Task item
Look for "redesign" in every line of the listing. Copy the lines that have it.

::::::

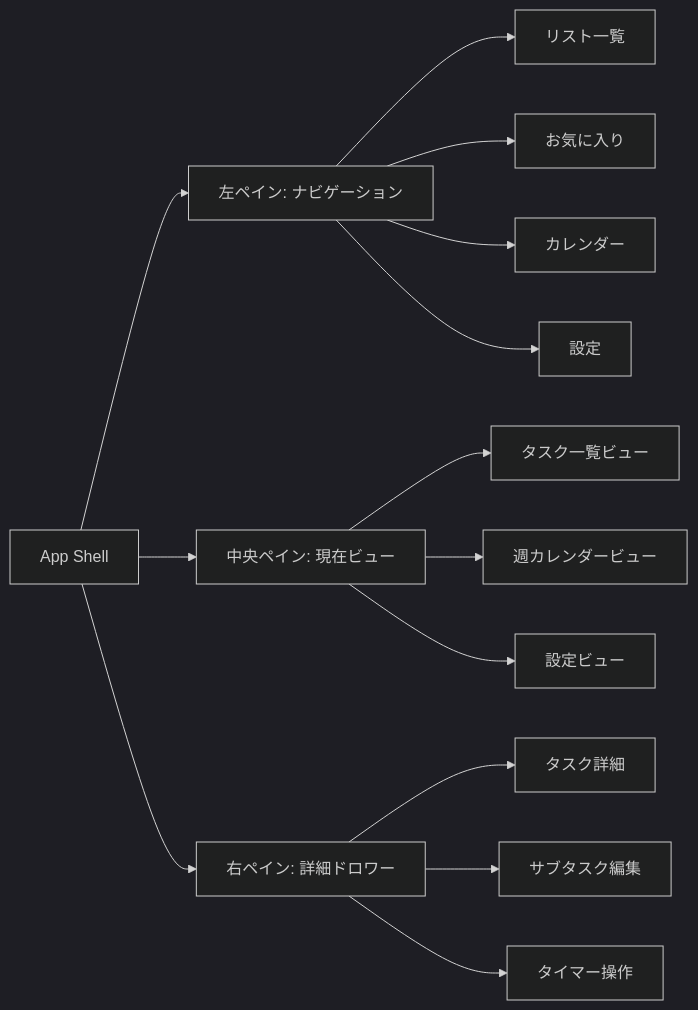
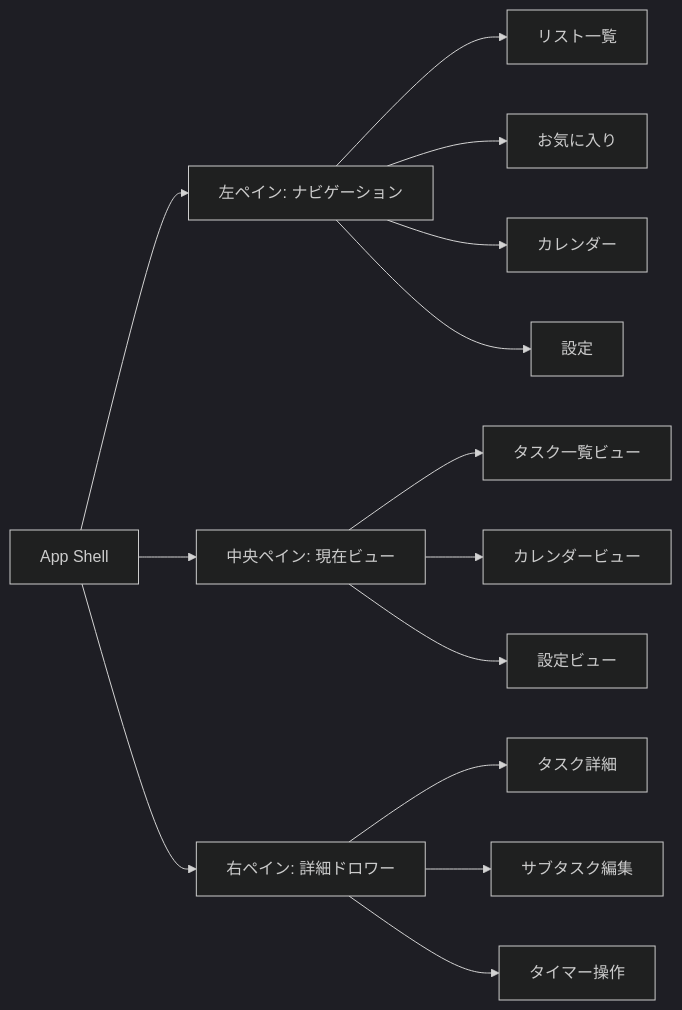
The first of 2 diagrams in docs/ui-ux-redesign.md (yt-hsgw/TaskTimer), drawn with Mermaid (dark theme) before and after one commit. The commit also changed other lines of this file and 24 other files, not shown here.

Commit message:
Implement calendar view modes

````diff
--- a/docs/ui-ux-redesign.md
+++ b/docs/ui-ux-redesign.md
@@ -55,24 +55,24 @@
 ```mermaid
 flowchart LR
   App["App Shell"]
   Left["左ペイン: ナビゲーション"]
   Center["中央ペイン: 現在ビュー"]
   Right["右ペイン: 詳細ドロワー"]
 
   App --> Left
   App --> Center
   App --> Right
 
   Left --> Lists["リスト一覧"]
   Left --> Favorite["お気に入り"]
   Left --> CalendarNav["カレンダー"]
   Left --> SettingsNav["設定"]
 
   Center --> TaskList["タスク一覧ビュー"]
-  Center --> CalendarView["週カレンダービュー"]
+  Center --> CalendarView["カレンダービュー"]
   Center --> SettingsView["設定ビュー"]
 
   Right --> TaskDetail["タスク詳細"]
   Right --> SubtaskEditor["サブタスク編集"]
   Right --> TimerControls["タイマー操作"]
 ```
````
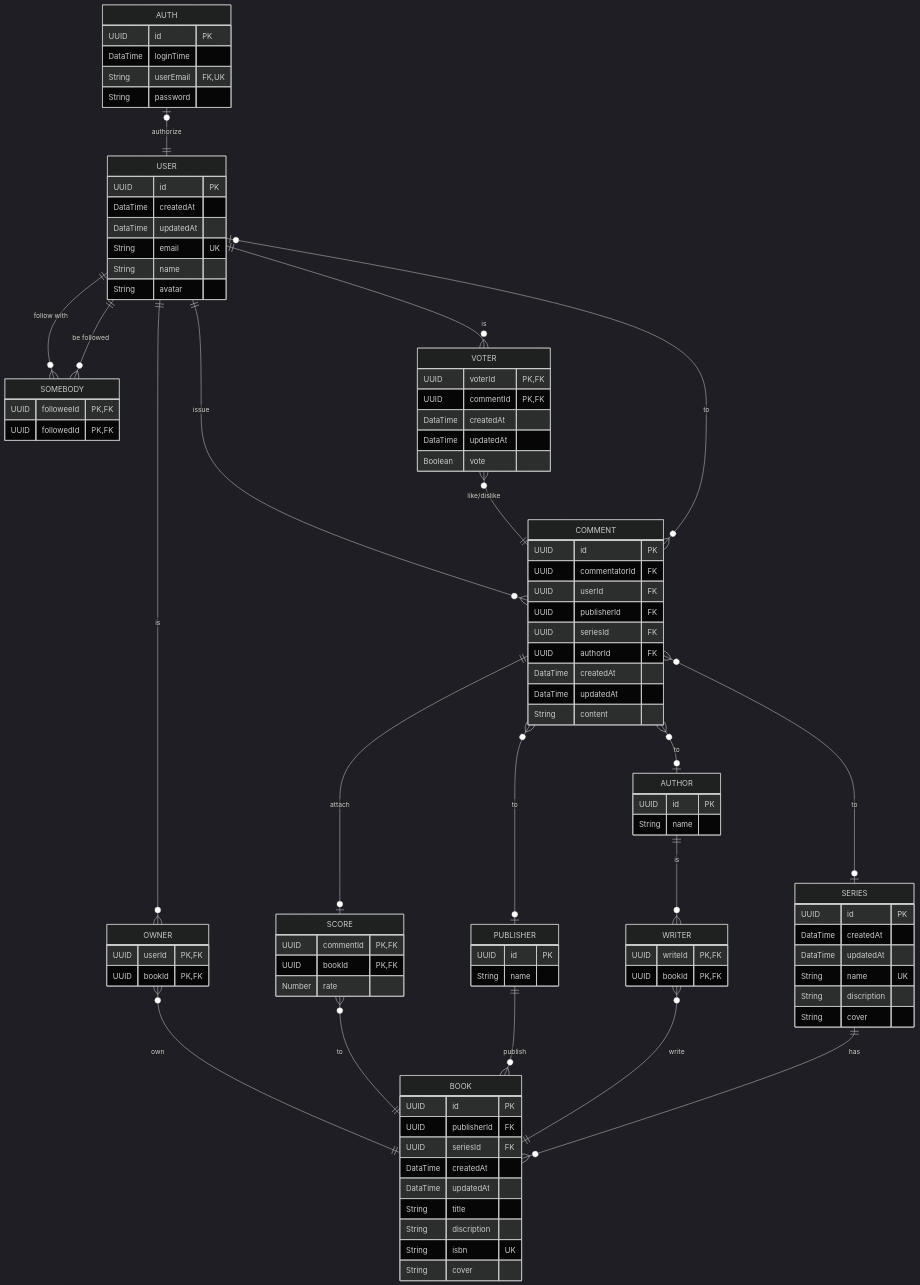
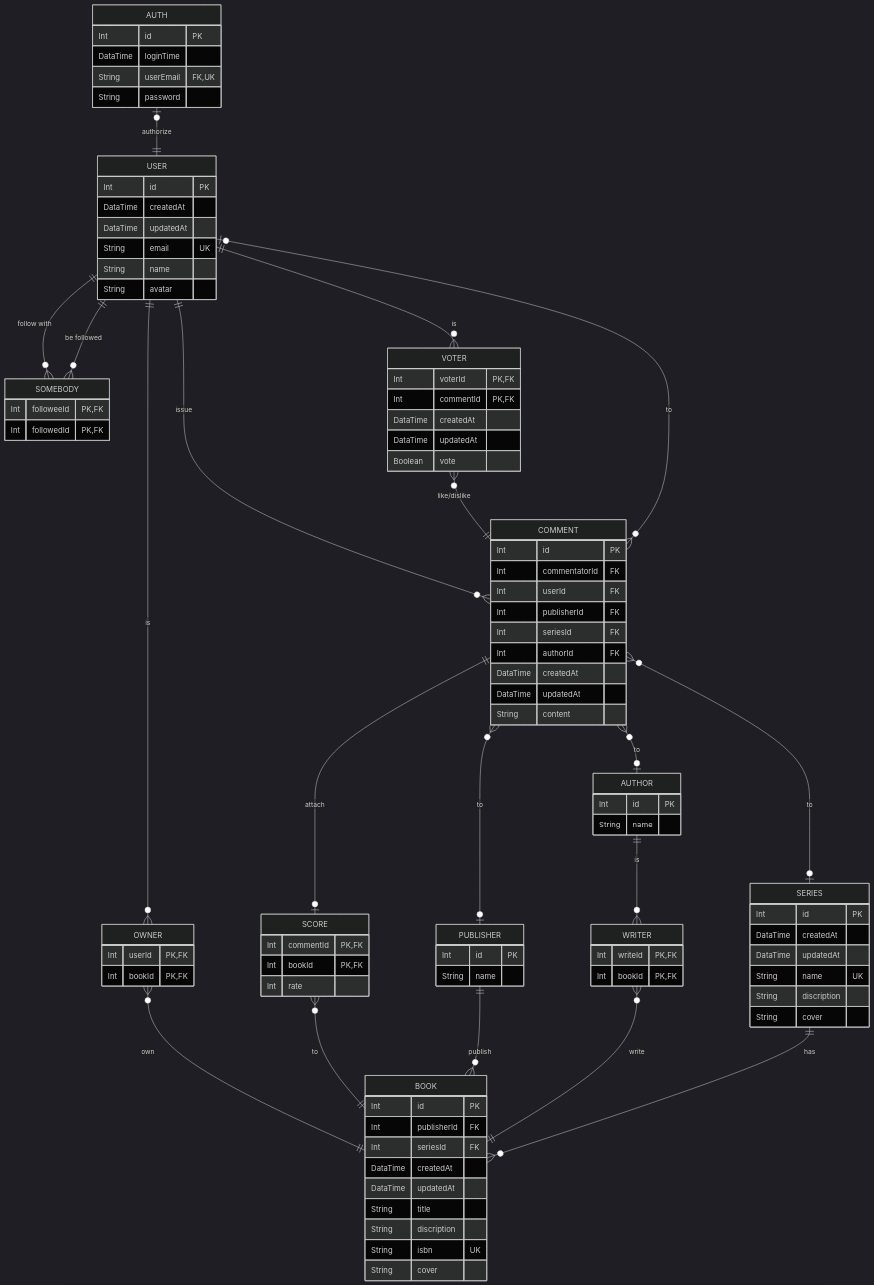
One commit to mogeko/book-exchange changed the diagram in packages/database/README.md. Above: the diagram before and after it, drawn with Mermaid (dark theme). The commit also changed 6 other files, not shown here.

```diff
--- a/packages/database/README.md
+++ b/packages/database/README.md
@@ -67,7 +67,7 @@
 erDiagram
   AUTH |o--|| USER : authorize
   AUTH {
-    UUID     id        PK
+    Int      id        PK
     DataTime loginTime
     String   userEmail FK, UK
     String   password
@@ -77,7 +77,7 @@
   USER ||--o{ COMMENT  : issue
   USER ||--o{ VOTER    : is
   USER {
-    UUID     id        PK
+    Int      id        PK
     DataTime createdAt
     DataTime updatedAt
     String   email     UK
@@ -86,18 +86,18 @@
   }
   OWNER }o--|| BOOK : own
   OWNER {
-    UUID     userId    PK, FK
-    UUID     bookId    PK, FK
+    Int     userId    PK, FK
+    Int     bookId    PK, FK
   }
   SOMEBODY }o--|| USER : "be followed"
   SOMEBODY {
-    UUID     followeeId PK, FK
-    UUID     followedId PK, FK
+    Int     followeeId PK, FK
+    Int     followedId PK, FK
   }
   VOTER }o--|| COMMENT : "like/dislike"
   VOTER {
-    UUID     voterId   PK, FK
-    UUID     commentId PK, FK
+    Int      voterId   PK, FK
+    Int      commentId PK, FK
     DataTime createdAt
     DataTime updatedAt
     Boolean  vote
@@ -108,40 +108,40 @@
   COMMENT }o--o| AUTHOR     : "to"
   COMMENT }o--o| SERIES     : "to"
   COMMENT {
-    UUID     id            PK
-    UUID     commentatorId FK
-    UUID     userId        FK
-    UUID     publisherId   FK
-    UUID     seriesId      FK
-    UUID     authorId      FK
+    Int      id            PK
+    Int      commentatorId FK
+    Int      userId        FK
+    Int      publisherId   FK
+    Int      seriesId      FK
+    Int      authorId      FK
     DataTime createdAt
     DataTime updatedAt
     String   content
   }
   SCORE }o--|| BOOK : "to"
   SCORE {
-    UUID     commentId PK, FK
-    UUID     bookId    PK, FK
-    Number   rate
+    Int commentId PK, FK
+    Int bookId    PK, FK
+    Int rate
   }
   PUBLISHER ||--o{ BOOK : publish
   PUBLISHER {
-    UUID   id   PK
+    Int    id   PK
     String name
   }
   AUTHOR ||--o{ WRITER : is
   AUTHOR {
-    UUID   id   PK
+    Int    id   PK
     String name
   }
   WRITER }o--|| BOOK : write
   WRITER {
-    UUID writeId PK, FK
-    UUID bookId  PK, FK
+    Int writeId PK, FK
+    Int bookId  PK, FK
   }
   SERIES ||--o{ BOOK : has
   SERIES {
-    UUID     id          PK
+    Int      id          PK
     DataTime createdAt
     DataTime updatedAt
     String   name        UK
@@ -149,9 +149,9 @@
     String   cover
   }
   BOOK {
-    UUID     id          PK
-    UUID     publisherId FK
-    UUID     seriesId    FK
+    Int      id          PK
+    Int      publisherId FK
+    Int      seriesId    FK
     DataTime createdAt
     DataTime updatedAt
     String   title
```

::::::

Response to the exercise
The first of 2 diagrams in docs/ui-ux-redesign.md (yt-hsgw/TaskTimer), drawn with Mermaid (dark theme) before and after one commit. The commit also changed other lines of this file and 24 other files, not shown here.
--- a/docs/ui-ux-redesign.md
+++ b/docs/ui-ux-redesign.md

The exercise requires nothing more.